■ Task to complete
Ignoring the pictures, repeat every entry below exactly as it appears.

Data excerpts:

● ● ● ●

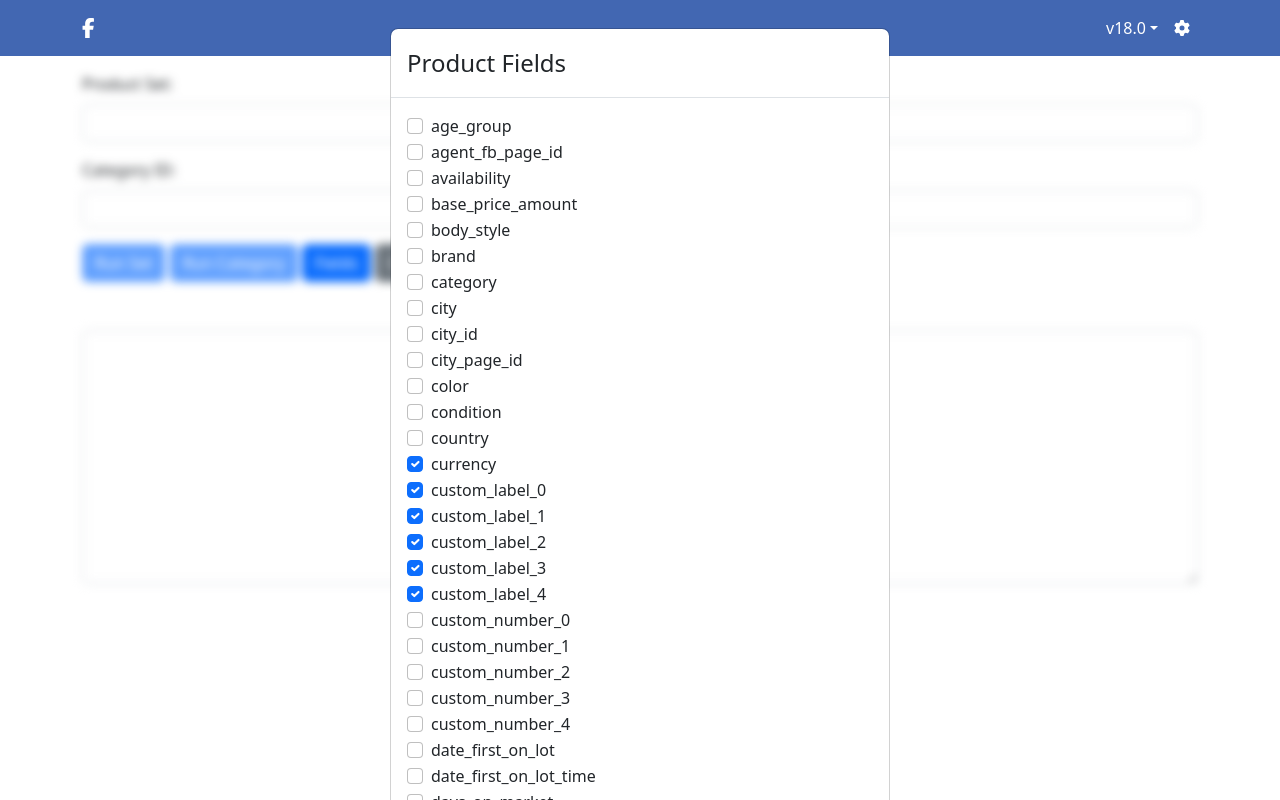
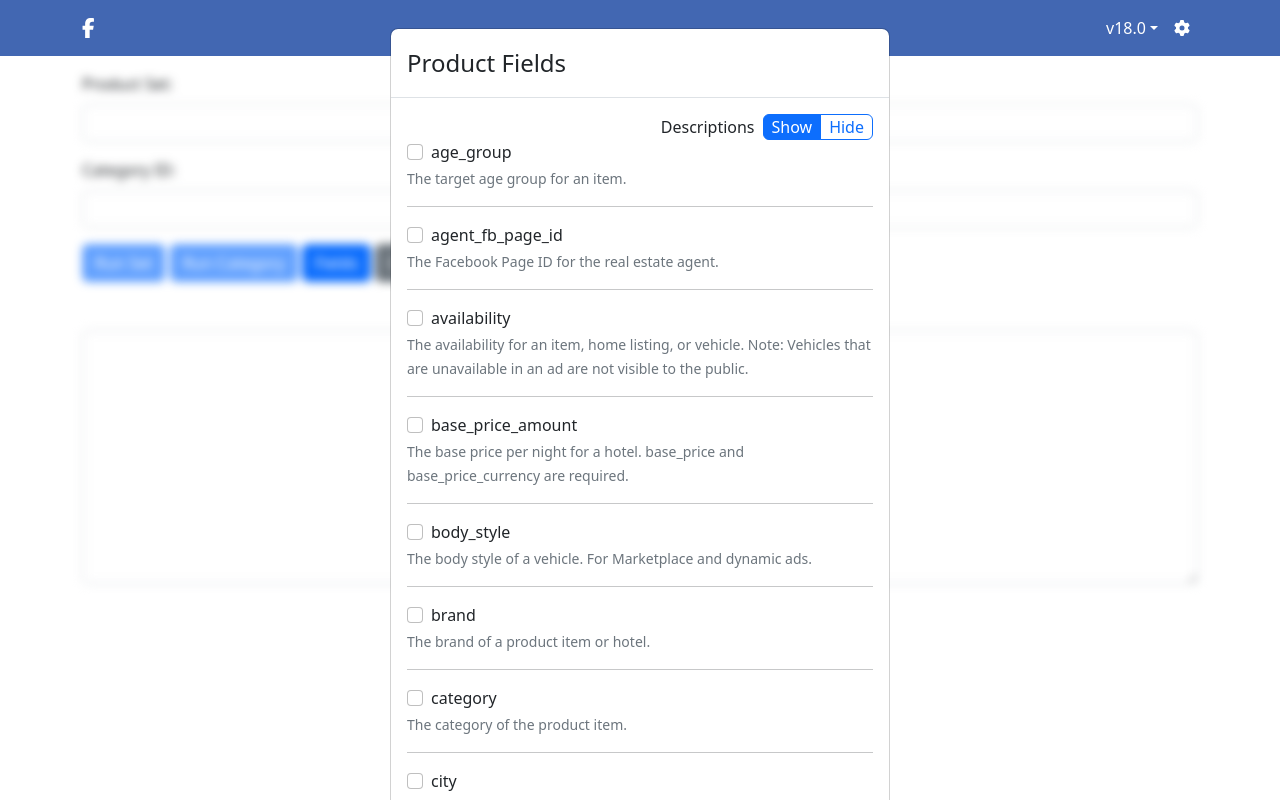
Before and after one commit to taskinoz/Facebook-API-Tester, a React (Vite) app: page / in a window 1280 px wide. Both pictures are taken after a click on the button "Fields". Built offline with nearby package versions, Linux system fonts and the light colour scheme.

Commit message:
Added descriptions

```diff
--- a/src/App.jsx
+++ b/src/App.jsx
@@ -46,8 +46,6 @@ function App() {
     "image_url",
     "url",
   ]);
-
-  console.log(selectedFields);
 
   const handleProductSet = () => {
     const checks = [
--- a/src/Components/FieldSelector.jsx
+++ b/src/Components/FieldSelector.jsx
@@ -1,5 +1,5 @@
 import { useState } from "react";
-import { Form, Modal, Button } from "react-bootstrap";
+import { Form, Modal, Button, ToggleButton, ButtonGroup } from "react-bootstrap";
 
 const FieldSelector = ({
   fields,
@@ -8,7 +8,7 @@ const FieldSelector = ({
   setShowFields,
 }) => {
   const [newFields, setNewFields] = useState(selectedFields);
-
+  const [description, setDescription] = useState(true);
   return (
     <div
       className="modal show"
@@ -19,7 +19,35 @@ const FieldSelector = ({
           <Modal.Title>Product Fields</Modal.Title>
         </Modal.Header>
         <Modal.Body>
+          <div className="d-flex justify-content-end align-items-center">
+            <span className="mx-2">Descriptions</span>
+            <ButtonGroup toggle>
+              <ToggleButton
+                className="py-0 px-2"
+                type="radio"
+                variant="outline-primary"
+                name="radio"
+                value={1}
+                checked={description}
+                onClick={() => setDescription(true)}
+              >
+                Show
+              </ToggleButton>
+              <ToggleButton
+                className="py-0 px-2"
+                type="radio"
+                variant="outline-primary"
+                name="radio"
+                value={0}
+                checked={!description}
+                onClick={() => setDescription(false)}
+              >
+                Hide
+              </ToggleButton>
+            </ButtonGroup>
+          </div>
           {fields.map((field, index) => (
+            <>
               <Form.Check
                 id={field.name}
                 key={index}
@@ -28,6 +56,15 @@ const FieldSelector = ({
                 checked={selectedFields.includes(field.name)}
                 onChange={(e) => onChange(field.name, e.target.checked)}
               />
+              {description && (
+                <>
+                  <Form.Text className="text-muted">
+                    {field.description}
+                  </Form.Text>
+                  {fields.length - 1 !== index && <hr />}
+                </>
+              )}
+            </>
           ))}
         </Modal.Body>
         <Modal.Footer>
@@ -35,7 +72,7 @@ const FieldSelector = ({
             variant="primary"
             onClick={() => {
               setShowFields(false);
-            //   setSelectedFields(newFields);
+              // setSelectedFields(newFields);
             }}
           >
             Save changes
```
Lines whose indentation alone changed are shown as unchanged.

● ● ● ●

■ Exercise result
Before and after one commit to taskinoz/Facebook-API-Tester, a React (Vite) app: page / in a window 1280 px wide. Both pictures are taken after a click on the button "Fields". Built offline with nearby package versions, Linux system fonts and the light colour scheme.

Commit message:
Added descriptions

```diff
--- a/src/App.jsx
+++ b/src/App.jsx
@@ -46,8 +46,6 @@ function App() {
     "image_url",
     "url",
   ]);
-
-  console.log(selectedFields);
 
   const handleProductSet = () => {
     const checks = [
--- a/src/Components/FieldSelector.jsx
+++ b/src/Components/FieldSelector.jsx
@@ -1,5 +1,5 @@
 import { useState } from "react";
-import { Form, Modal, Button } from "react-bootstrap";
+import { Form, Modal, Button, ToggleButton, ButtonGroup } from "react-bootstrap";
 
 const FieldSelector = ({
   fields,
@@ -8,7 +8,7 @@ const FieldSelector = ({
   setShowFields,
 }) => {
   const [newFields, setNewFields] = useState(selectedFields);
-
+  const [description, setDescription] = useState(true);
   return (
     <div
       className="modal show"
@@ -19,7 +19,35 @@ const FieldSelector = ({
           <Modal.Title>Product Fields</Modal.Title>
         </Modal.Header>
         <Modal.Body>
+          <div className="d-flex justify-content-end align-items-center">
+            <span className="mx-2">Descriptions</span>
+            <ButtonGroup toggle>
+              <ToggleButton
+                className="py-0 px-2"
+                type="radio"
+                variant="outline-primary"
+                name="radio"
+                value={1}
+                checked={description}
+                onClick={() => setDescription(true)}
+              >
+                Show
+              </ToggleButton>
+              <ToggleButton
+                className="py-0 px-2"
+                type="radio"
+                variant="outline-primary"
+                name="radio"
+                value={0}
+                checked={!description}
+                onClick={() => setDescription(false)}
+              >
+                Hide
+              </ToggleButton>
+            </ButtonGroup>
+          </div>
           {fields.map((field, index) => (
+            <>
               <Form.Check
                 id={field.name}
                 key={index}
@@ -28,6 +56,15 @@ const FieldSelector = ({
                 checked={selectedFields.includes(field.name)}
                 onChange={(e) => onChange(field.name, e.target.checked)}
               />
+              {description && (
+                <>
+                  <Form.Text className="text-muted">
+                    {field.description}
+                  </Form.Text>
+                  {fields.length - 1 !== index && <hr />}
+                </>
+              )}
+            </>
           ))}
         </Modal.Body>
         <Modal.Footer>
@@ -35,7 +72,7 @@ const FieldSelector = ({
             variant="primary"
             onClick={() => {
               setShowFields(false);
-            //   setSelectedFields(newFields);
+              // setSelectedFields(newFields);
             }}
           >
             Save changes
```
Lines whose indentation alone changed are shown as unchanged.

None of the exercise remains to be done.